But Ziwe also expands beyond the Baited formula with both pre-recorded comedic sketches and music videos, the latter of which the comedian performs herself. Each episode hones in on a topic like white women or wealth hoarding, addressed in each interview through a combination of awkward questions and deliciously wicked games. (Come for the episode in which Ziwe challenges her friends Bowen Yang and Patti Harrison to determine who among them is the richest, and stay for the one where she tricks Real Housewife Eboni K. Williams into choosing the most beautiful of two sets of facial features, one of which is her own.)
Any late-night show launching in 2021 faces an uphill battle. The mid-2010s cluttered the landscape, as every cable network and streamer suddenly seemed bent on launching their own franchise to compete with the long-running giants, and every year the audience grows more segmented than ever. Many new series struggle to establish a cohesive, appealing brand before the impatient network axe falls. This shouldn’t be an issue for Ziwe, which molds every aspect of its production around its namesake—who, like her Showtime contemporaries and former bosses Desus and Mero, comes to the table with a strong brand identity and, presumably, a sizable built-in audience of the extremely online. The question instead will likely be whether Ziwe will allow Ziwe to fully capitalize on her viral moment and expand it into something more.
Almost everything on the set of Ziwe is some shade of pink. Baby blue accents and an Art Deco flair give the space a vibe that reads like something between a Polly Pocket play set and Barb and Star Go to Vista del Mar. Serious tomes including autobiographies from Malcolm X and Assata Shakur nestle in stacks with those by Real Housewife Bethenny Frankel and WWE stars Brie and Nikki Bella, and there are also statues of giant books on the floor. And our host reliably arrives dressed to kill in thigh-high platform boots, luscious, hot pink fur coats, and tweed sets straight from Elle Woods’ closet. Each production choice seems to emerge straight from the confident, mischievous, and unabashedly self-promotional character Ziwe has created—reminding viewers at every turn why this series is nothing like those of the late-night Jimmies and Johns.
Ziwe interned for Stephen Colbert, and one can see traces of The Colbert Report’s approach here. Like the blowhard pundit “Stephen Colbert,” Ziwe’s “Ziwe” is a satirical tool whose identity largely defines the show. (Compare that to, say, The Tonight Show or The Daily Show, institutions that maintain their own identity apart from whoever happens to host.) While Colbert used his character to skewer the right-wing media during the Bush era, Ziwe’s target feels more systemic and, therefore, diffuse.

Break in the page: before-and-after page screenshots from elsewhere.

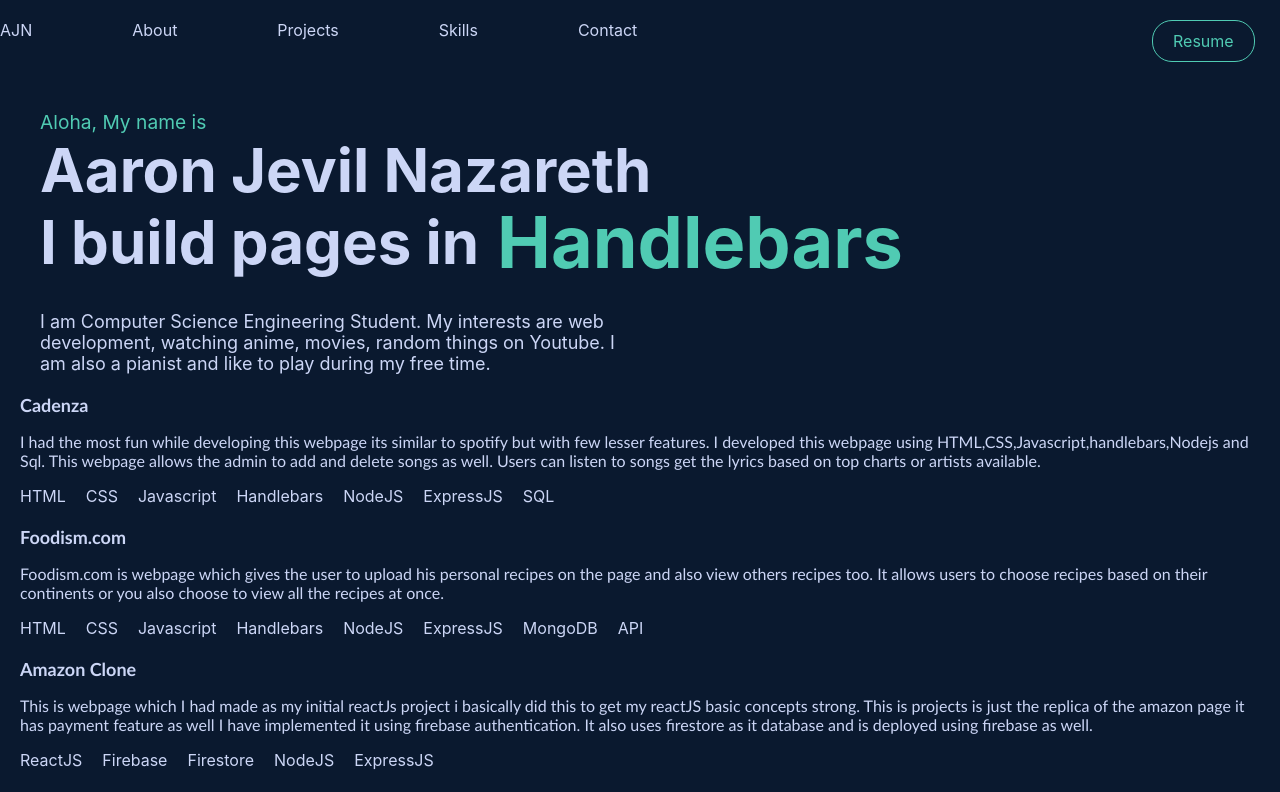
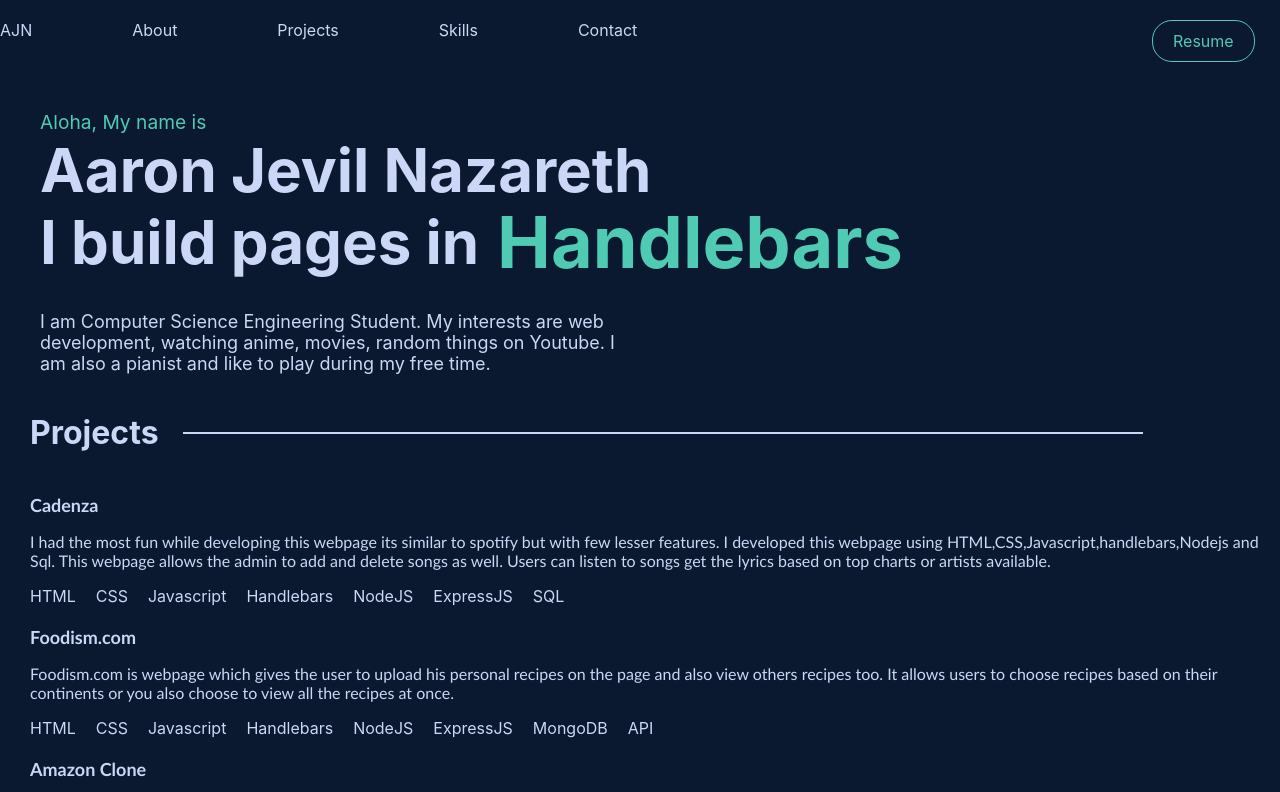
Before and after one commit to jevil25/portfolio, a React (Create React App) app: page / in a window 1280 px wide. Shown: the top 792 px of the page. Built offline with nearby package versions, Linux system fonts and the light colour scheme.

Commit message:
added new components and styles

```diff
--- a/src/App.js
+++ b/src/App.js
@@ -5,6 +5,7 @@ import Projects from './Components/Projects'
 import projectdata from './Components/Data/Projectdata'
 import Skills from './Components/Skills'
 import Contact from './Components/Data/Contact';
+import ProjectHeading from './Components/ProjectHeading';
 import Loader from './Components/Loader';
 import { Router,Routes,Route } from "react-router-dom";
 
@@ -14,6 +15,7 @@ function App() {
       <Header />
       {/* <Loader /> */}
         <Description />
+        <ProjectHeading />
           {Array(projectdata.length).fill().map((_,i)=>(
             <Projects
               Key={projectdata[i].Key}
--- /dev/null
+++ b/src/Components/ProjectHeading.js
@@ -0,0 +1,13 @@
+import React from 'react'
+import "./css/ProjectHeading.css"
+
+function ProjectHeading() {
+  return (
+    <div class="projectHeading">
+      <h1>Projects</h1>
+        <div class="line"></div>
+    </div>
+  )
+}
+
+export default ProjectHeading
--- /dev/null
+++ b/src/Components/css/ProjectHeading.css
@@ -0,0 +1,13 @@
+.projectHeading{
+    display: grid;
+    grid-template-columns: auto 1fr;
+    align-items: center;
+    gap: 1.5rem;
+    margin-left: 30px;
+}
+
+.projectHeading div{
+    height: 2px;
+    background-color: #CCD6F6;
+    width: 75vw;
+}
--- a/src/Components/css/Projects.css
+++ b/src/Components/css/Projects.css
@@ -6,3 +6,7 @@
 .projectList li{
     margin-right: 20px;
 }
+
+.projects{
+    margin-left: 30px;
+}
```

But at every level, this series belongs entirely to its creator. If the aesthetic and approach don’t make that clear, you can tell by the opening credits—which list Ziwe as the creator, executive producer, musical performer, and consultant (on behalf of herself).
As with any new series, Ziwe has its uneven spots. Some of the musical performances can drag for just a moment too long, and some of the sketches can feel redundant. But overall, these premiere episodes are a formidable start that seem to indicate Ziwe and her show have real staying power. Comedic interviewing has long been Ziwe’s specialty, and her conversations with guests including Lebowitz, comedians Bowen Yang and Patti Harrison, and Real Housewife Eboni K. Williams are a consistent delight. Each unfolds with a distinct tone—Lebowitz’s feels a bit more like an artful troll; Yang and Harrison are a little more in on the joke; Williams is just having a great time—that imparts a refreshing unpredictability.
Going forward, Ziwe’s challenge will be to establish an identity and mission beyond its namesake: What subjects is this series interested in tackling, why is it interested in those subjects, and what makes the show’s approach to them unique? But with this confident debut it’s already, to borrow one of its creator’s favorite phrases, off to a truly iconic start.